ST. PAUL—Minnesotans know farmers are upset about state-mandated buffers next to water, but that is nothing compared to what many rural legislators are hearing about state regulation of highway ditch mowing.
ST. PAUL—It's a safe bet that few Minnesotans knew about fake service animals until recently. Some national news about people trying to take what they call service animals onto airplanes attracted attention, followed by Minnesota legislative hearings in which people who use service dogs told lawmakers that untrained dogs other owners pass off as "service dogs" distract trained animals and force people who manage buildings to think their real service dogs could cause trouble.
ST. PAUL — A long-standing method of protecting wild rice from toxic water, which has not been enforced, may be on its way out for a new method. A Minnesota House committee Thursday, March 8, voted to dump a 1973 rule that limited sulfate in water to 10 milligrams per liter. Instead, bill author Rep. Dale Lueck, R-Aitkin, said, wild rice would be protected from a variety of threats, not just sulfate. Also, his bill would establish a working group to deliver suggestions to legislators early next year about how state law should be changed to protect wild rice.
ST. PAUL—Jessica Goodwin was holding her 1-year-old in a Lifetime Fitness Center last November with her four other children next to her and husband not far away when a "man walked up behind me and fully groped my buttocks." The Columbia Heights, Minn., woman talked to managers at the fitness center and police, only to learn the man's action was perfectly legal. She also learned that four other women said he groped them the same day, she said in written testimony given to Minnesota state senators.
ST. PAUL — A state office that exists to protect vulnerable Minnesotans, such as those in nursing homes, is dysfunctional and fails to safeguard people in its charge, a watchdog agency reports. The Office of Legislative Auditor issued one of its most critical reports ever on Tuesday, March 6. Legislative Auditor James Nobles called it "a serious problem in state government." Nobles and Deputy Legislative Auditor Judy Randall told of poor Health Department management, lost case files, lengthy delays and failure to communicate with vulnerable people.
ST. PAUL—Some lawmakers fear state agencies will drain funds away from a lawsuit settlement with iconic Minnesota business 3M, which is accused of dumping dangerous chemicals in the southeastern Twin Cities. The state sued 3M for $5 billion, and last month settled on an $850 million payment to the state Department of Natural Resource and Pollution Control Agency. "My No. 1 concern is that the dollars being put into this fund are dollars that actually get out to projects on the ground in this area," Rep. Dan Fabian, R-Roseau, said.
ST. PAUL—Minnesota state government's aging computer systems' problems could be a common issue unless the information technology agency steps up its game. Legislators frequently bring up that prospect as they discuss the problem-filled Minnesota License and Registration System.
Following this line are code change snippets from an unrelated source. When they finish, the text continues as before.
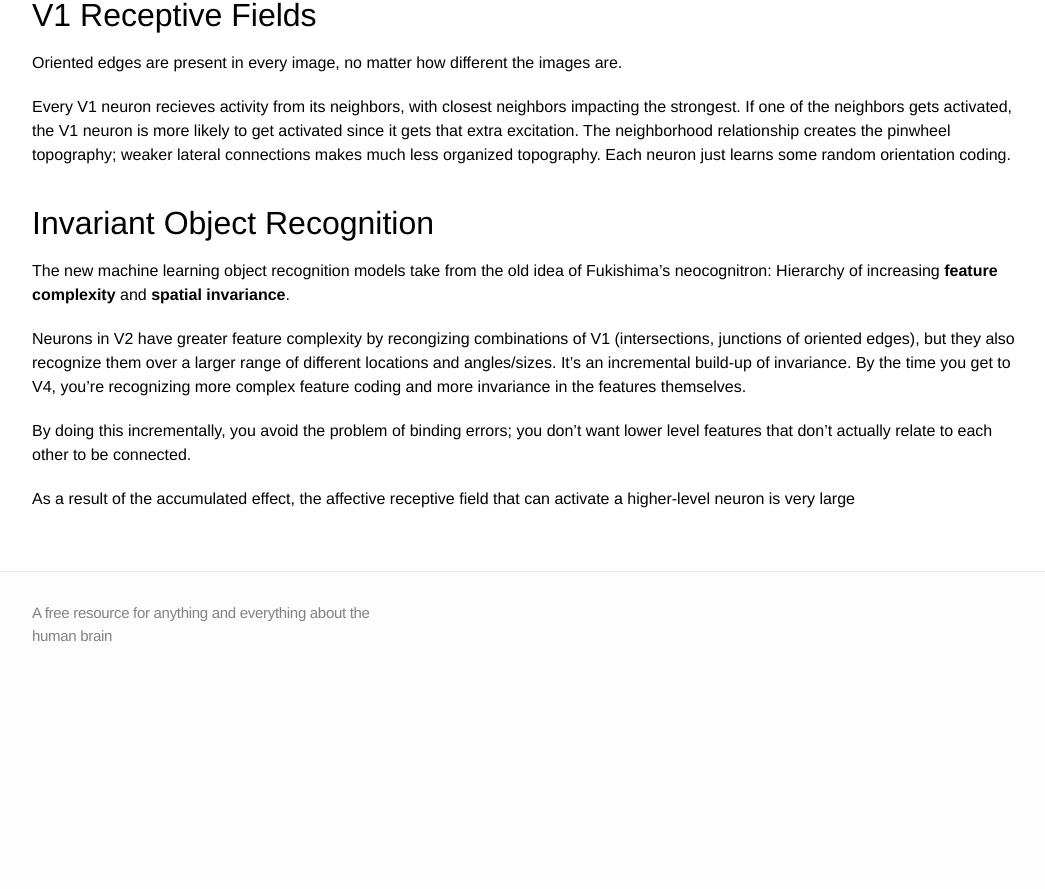
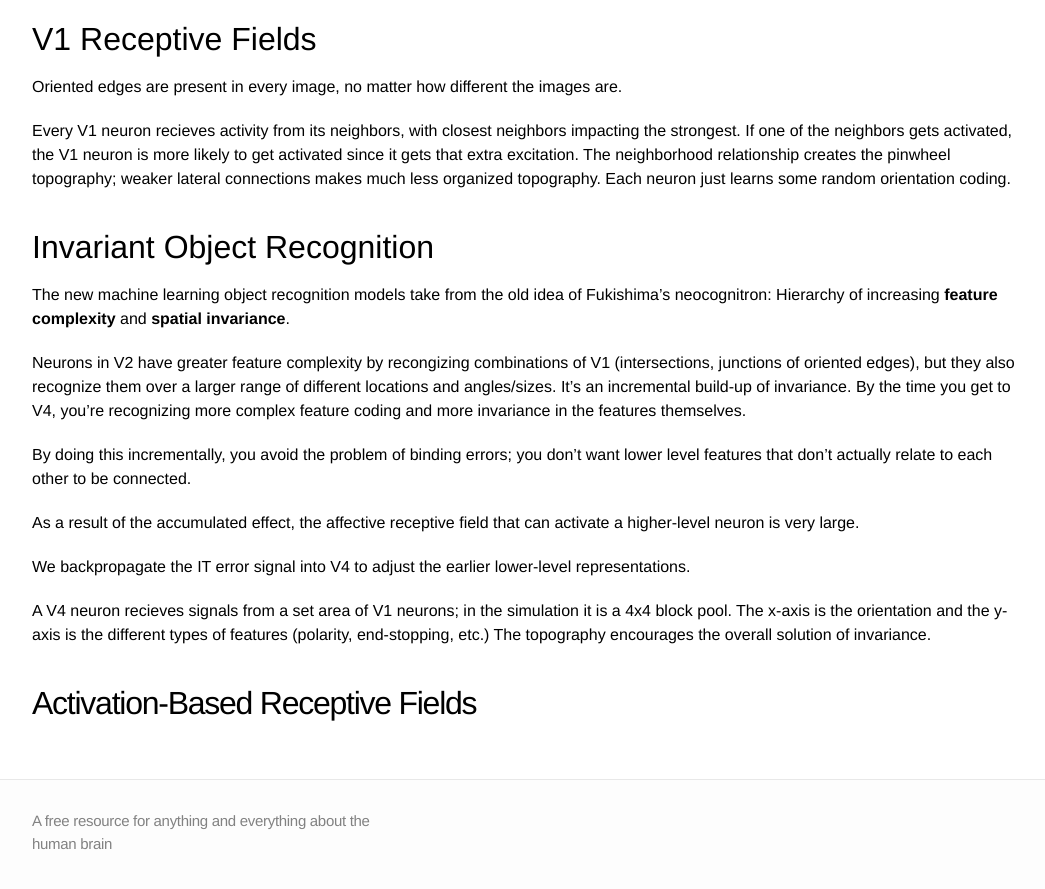
Before and after one commit to mdelsole/brain-nexus, a Jekyll site: the page built from computational-neuroscience/Perception/index.markdown, in a window 1280 px wide and 900 px high, scrolled down 904 px. Shown: the top 889 px of the window, without its empty margins (108-1153 px from the left). Built offline with Jekyll 4.4.1, drawn with Linux system fonts in a browser that asks for light colours; before the commit the page ends 1596 px from its top, so only the background shows below that; some of the changed text lies outside the part shown.

Commit message:
Update index.markdown

```diff
--- a/computational-neuroscience/Perception/index.markdown
+++ b/computational-neuroscience/Perception/index.markdown
@@ -13,7 +13,7 @@ tags: []
 * TOC
 {:toc}
 
-Perception is our window into reality.
+Perception is our window into reality. This section isn't really done, right now it's just some notes.
 
 # Biology of vision
 
@@ -45,4 +45,10 @@ Neurons in V2 have greater feature complexity by recongizing combinations of V1
 
 By doing this incrementally, you avoid the problem of binding errors; you don't want lower level features that don't actually relate to each other to be connected.
 
-As a result of the accumulated effect, the affective receptive field that can activate a higher-level neuron is very large
+As a result of the accumulated effect, the affective receptive field that can activate a higher-level neuron is very large.
+
+We backpropagate the IT error signal into V4 to adjust the earlier lower-level representations.
+
+A V4 neuron recieves signals from a set area of V1 neurons; in the simulation it is a 4x4 block pool. The x-axis is the orientation and the y-axis is the different types of features (polarity, end-stopping, etc.) The topography encourages the overall solution of invariance.
+
+## Activation-Based Receptive Fields
```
Lawmakers from both parties say MNLARS is a disaster, with Republicans often also mentioning the ill-fated rollout of MNsure a few years back.
ST. PAUL—Fixing the problem-plagued Minnesota vehicle and license computer system may be stalled. Contractors trying to fix the state software are receiving notices that the state is out of money to pay them. Minnesota Information Technology Services mailed letters Thursday night, March 1, to 21 people working as independent contractors. The state agency says workers will begin to leave right away, which will stop work to repair the ill-fated computer system that has angered Minnesotans since summer.
ST. PAUL—Minnesota officials say they are catching up on a backlog of cases alleging elderly people have been abused. Health Commissioner Jan Malcolm on Thursday, March 1, said all 2,321 cases that had piled up in the Office of Health Facilities Complaints have been reviewed. Of those, officials decided further investigations are needed for 89 cases. Those probes will be added to 430 investigations already underway. In December, 826 investigations were being conducted.